* Action item *
What lines of the data below include the word "アルゴリズム"? Report them by copying each.

* Record excerpts *
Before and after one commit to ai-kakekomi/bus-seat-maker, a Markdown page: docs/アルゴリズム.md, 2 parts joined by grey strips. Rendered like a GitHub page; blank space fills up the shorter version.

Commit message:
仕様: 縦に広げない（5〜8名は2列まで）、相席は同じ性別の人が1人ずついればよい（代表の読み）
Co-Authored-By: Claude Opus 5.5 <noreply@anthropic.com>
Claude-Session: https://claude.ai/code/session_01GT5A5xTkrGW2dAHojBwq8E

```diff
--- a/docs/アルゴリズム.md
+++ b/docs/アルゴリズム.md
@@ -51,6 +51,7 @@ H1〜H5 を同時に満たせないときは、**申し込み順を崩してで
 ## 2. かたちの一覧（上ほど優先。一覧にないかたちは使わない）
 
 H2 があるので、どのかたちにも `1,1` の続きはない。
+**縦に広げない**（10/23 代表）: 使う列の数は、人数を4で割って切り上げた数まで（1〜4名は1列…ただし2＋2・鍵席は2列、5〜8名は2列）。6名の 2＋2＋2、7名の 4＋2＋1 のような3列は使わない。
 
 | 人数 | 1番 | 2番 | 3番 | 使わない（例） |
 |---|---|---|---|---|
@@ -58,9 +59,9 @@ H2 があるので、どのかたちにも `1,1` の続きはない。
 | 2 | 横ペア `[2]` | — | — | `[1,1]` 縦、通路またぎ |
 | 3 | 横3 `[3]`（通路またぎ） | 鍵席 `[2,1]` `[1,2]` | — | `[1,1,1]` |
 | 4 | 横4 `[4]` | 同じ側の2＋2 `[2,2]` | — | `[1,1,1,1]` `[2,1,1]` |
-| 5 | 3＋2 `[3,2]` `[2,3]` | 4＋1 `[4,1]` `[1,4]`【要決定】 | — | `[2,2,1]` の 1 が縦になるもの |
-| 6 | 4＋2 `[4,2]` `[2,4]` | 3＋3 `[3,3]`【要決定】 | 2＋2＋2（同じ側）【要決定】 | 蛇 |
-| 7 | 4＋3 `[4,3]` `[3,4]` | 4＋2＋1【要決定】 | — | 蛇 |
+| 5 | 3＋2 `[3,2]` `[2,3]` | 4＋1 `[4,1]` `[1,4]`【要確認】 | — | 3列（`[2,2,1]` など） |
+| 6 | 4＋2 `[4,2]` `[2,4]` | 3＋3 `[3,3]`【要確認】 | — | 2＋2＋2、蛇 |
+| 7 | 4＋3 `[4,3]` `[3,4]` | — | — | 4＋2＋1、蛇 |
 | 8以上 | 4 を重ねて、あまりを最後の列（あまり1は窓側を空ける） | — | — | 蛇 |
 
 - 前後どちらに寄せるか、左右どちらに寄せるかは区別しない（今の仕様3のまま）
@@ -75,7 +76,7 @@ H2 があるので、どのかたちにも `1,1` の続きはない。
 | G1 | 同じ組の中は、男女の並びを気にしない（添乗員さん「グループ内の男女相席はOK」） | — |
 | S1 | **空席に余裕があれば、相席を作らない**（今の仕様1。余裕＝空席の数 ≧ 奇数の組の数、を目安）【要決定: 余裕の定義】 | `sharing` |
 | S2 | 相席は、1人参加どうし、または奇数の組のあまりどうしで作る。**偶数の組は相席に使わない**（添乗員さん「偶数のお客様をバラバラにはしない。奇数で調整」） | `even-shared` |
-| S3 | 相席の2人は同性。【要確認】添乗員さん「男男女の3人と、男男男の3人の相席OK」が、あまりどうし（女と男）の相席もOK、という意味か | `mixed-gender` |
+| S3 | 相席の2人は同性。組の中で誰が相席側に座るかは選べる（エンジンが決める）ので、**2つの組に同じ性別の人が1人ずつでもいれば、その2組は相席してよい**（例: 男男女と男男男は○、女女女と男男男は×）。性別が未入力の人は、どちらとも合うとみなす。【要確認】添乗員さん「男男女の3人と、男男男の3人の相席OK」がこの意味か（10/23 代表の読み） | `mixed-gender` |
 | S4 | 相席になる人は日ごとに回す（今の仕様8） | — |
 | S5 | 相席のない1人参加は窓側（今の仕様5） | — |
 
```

* Task answer *
Before and after one commit to ai-kakekomi/bus-seat-maker, a Markdown page: docs/アルゴリズム.md, 2 parts joined by grey strips. Rendered like a GitHub page; blank space fills up the shorter version.
--- a/docs/アルゴリズム.md
+++ b/docs/アルゴリズム.md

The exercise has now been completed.